After the establishment of two branches in Llandudno by 1895, a third was opened in London in 1911. It was with Morris Wartski’s son in law, Emanuel Snowman, that the firm began its long association with the work of Carl Fabergé. Snowman was one of a pioneering few who made purchases from the Soviet Government department, known as the Antiquariat, between 1927 until 1933. These included a variety of precious objects including the gold chalice given by Catherine The Great to the Cathedral of St. Aleksandr Nevskii Lavra. Amongst these transactions were numerous masterpieces by Fabergé, including a dozen of the now famous Imperial Easter Eggs.
Since the early 1950’s, Wartski has built a reputation for scholarship within the trade. The late A Kenneth Snowman published several books on Carl Faberge, goldsmith’s work and jewellery and Geoffrey Munn, Katherine Purcell and Kieran McCarthy maintain this tradition.
Wartski has had a long association with the Royal family and hold the warrants of Her Majesty the Queen and the Prince of Wales.
A Gem-set and Enamel Brooch by Cartier,
in the form of two fighting cockerels. New York, 1945.
An Enamel and Gem-set Neo-Egyptian Brooch by Gustave Baugrand
centred with an oval rock crystal panel applied with an enamelled portrait of the Egyptian goddess Isis, her head-dress and twin necklaces lavishly set with diamonds, rubies and emeralds, the border similarly decorated and set with three carved emerald scarabs.
A Pair of Antique Gold Earrings,
in the form of pails suspended on movable gold chains from well wheel
pulleys, the yellow gold pails finely chased to represent wooden staves,
bound by platinum hoops. French Circa 1880.
A Gold, Enamel and Gem-set Frame by Carl Faberge,

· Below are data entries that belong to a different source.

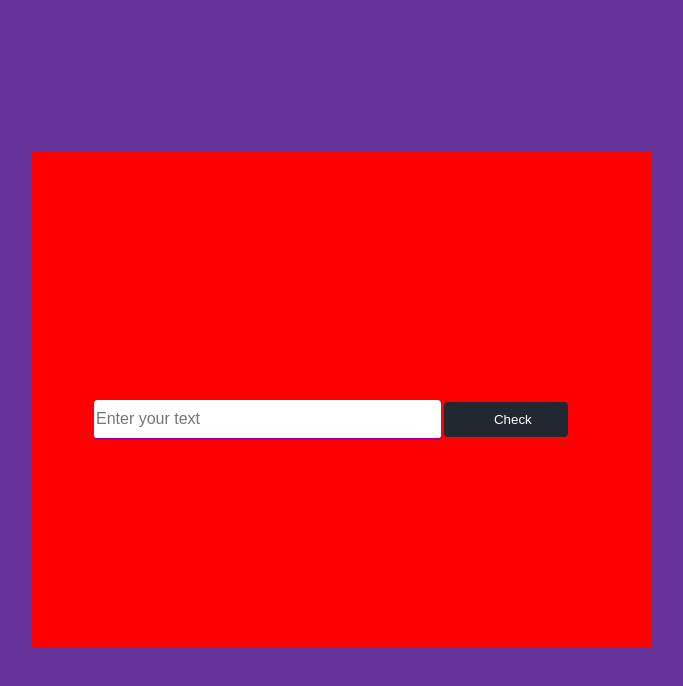
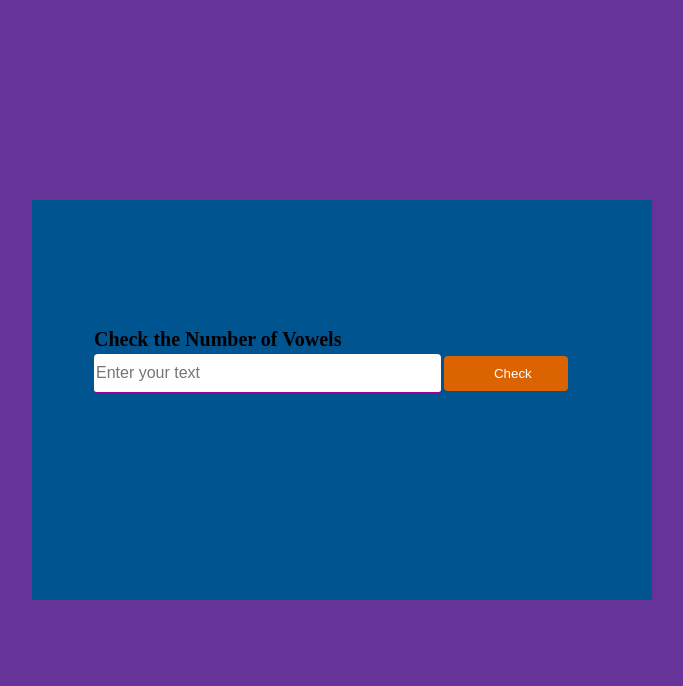
Before and after one commit to Codekazuki/vowel-counter, a plain HTML site: page index.html in a window 1280 px wide. Shown: the whole page, without its empty margins (298-981 px from the left). Drawn offline with Linux system fonts and the light colour scheme.

Commit message:
vowel counter finishing

```diff
--- a/index.html
+++ b/index.html
@@ -11,6 +11,7 @@
     <div class="container">
       <div class="palindrome-div">
         <div>
+          <p class="title">Check the Number of Vowels</p>
           <input type="text" class="input-text" placeholder="Enter your text" />
           <button class="btn">Check</button>
           <p class="message"></p>
--- a/main.css
+++ b/main.css
@@ -36,9 +36,9 @@ p {
 }
 .palindrome-div {
   height: 50vh;
-  background-color: red;
+  background-color: var(--light-blue);
   width: 50%;
-  padding: 20% 5%;
+  padding: 10% 5%;
 }
 .message {
   text-align: center;
@@ -59,8 +59,13 @@ button {
   width: 25%;
   padding: 1rem 5rem;
   color: var(--white);
-  background-color: var(--dark-grey);
+  background-color: var(--color-sec);
   outline: none;
   border: none;
   border-radius: 4px;
 }
+.title {
+  font-size: 2rem;
+  font-weight: 700;
+  font-family: initial;
+}
```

the circular yellow gold frame enamelled translucent blue over a moiré ground, the circumference decorated with gold beading, centred by a heart shaped aperture within a pearl bezel topped by a gold bow, supported on a scrolled gold strut and backed with an ivory panel secured with gold screws. Workmaster: Johann Victor Aarne, St. Petersburg, c1900.
An Art Nouveau Magnifying Glass by Lucien Gaillard,
made of iron, the body in the form of a stag beetle with characteristic silver bands, the long horns encircling the glass lens. Lucien Gaillard
Paris, circa 1900.